Be that as it may, Ashton Kutcher is nowhere near the actor or the star to be the role he is asked to. His turn as the witless friend with even bigger dolts for friends is bland and charisma-free - a death knell for a rom-com.
The biggest problem, though, is that with friendship and sex acknowledged as part of the lives of the protagonists, we are never invested in whether "they will get together". For all intents and purposes, they are together. There isn't a visible obstacle to their romance, except probably for poor definition. "It's Complicated", as they'd say on various social networks.
Which isn't enough to peg a film on, really. They're together, and they're having sex. Anyone can see they are happy together. This makes us completely detached from their lives as they continue on. Portman's character is set up to not realise what she wants until she's lost it - but until she does, we have no way of seeing why this is a bad thing.
Possible salvation comes in the form of some great comedic acting by the supporting cast, especially Lake Bell, Abby Elliott, Greta Gerwig and Kevin Kline. They are mostly wasted by Reitman, but when they get their chance to spew some funny, they deliver the goods like nothing else. Kline especially, as the hippy father, is an utter treat to watch as he breaks out one loopy zinger after another.
Elizabeth Meriwether's script is also very topical. Modern relationships and their reliance on technology are very nicely captured, and also give some lovely moments to the supporting cast. It's quite smart for a standard rom-com, and goes a way to negate the ennui of the film.

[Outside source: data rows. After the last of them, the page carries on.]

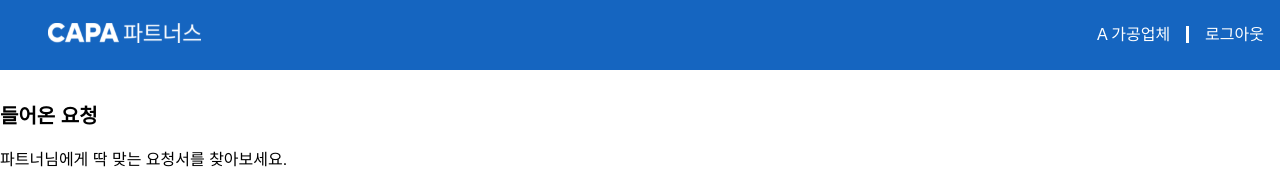
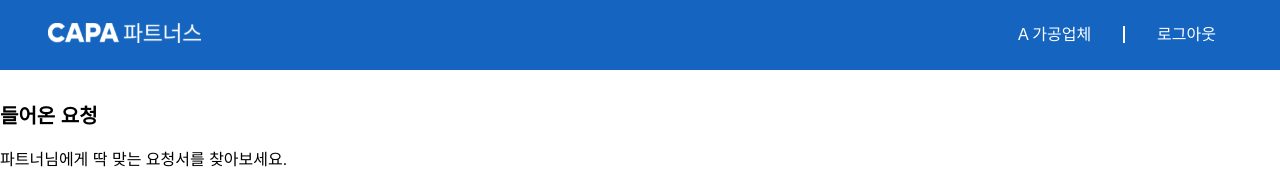
Before and after one commit to badjfas/coding-test, a React (Create React App) app: page / in a window 1280 px wide. Shown: the top 169 px of the page. Built offline with nearby package versions, Linux system fonts and the light colour scheme; no server answers.

Commit message:
헤더 마진

```diff
--- a/src/components/Header.jsx
+++ b/src/components/Header.jsx
@@ -71,11 +71,12 @@ const Btn = styled.span`
     color: white;
     cursor: pointer;
     &:first-child {
-        border-right: 3px solid #fff;
-        padding-right: 1rem;
+        border-right: 2px solid #fff;
+        padding-right: 2rem;
     }
     &:last-child {
-        margin-left: 1rem;
+        margin-left: 2rem;
+        margin-right: 3rem;
     }
     @media (min-width: ${props => props.theme.breakpointMobile}) and (max-width: ${props =>
             props.theme.breakpointTablet}) {
```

Overall, No Strings Attached is a boring little film with no obstacle to the romance and hence to import, but some nice acting and a script that gets modern young relationships can keep you from totally hating it.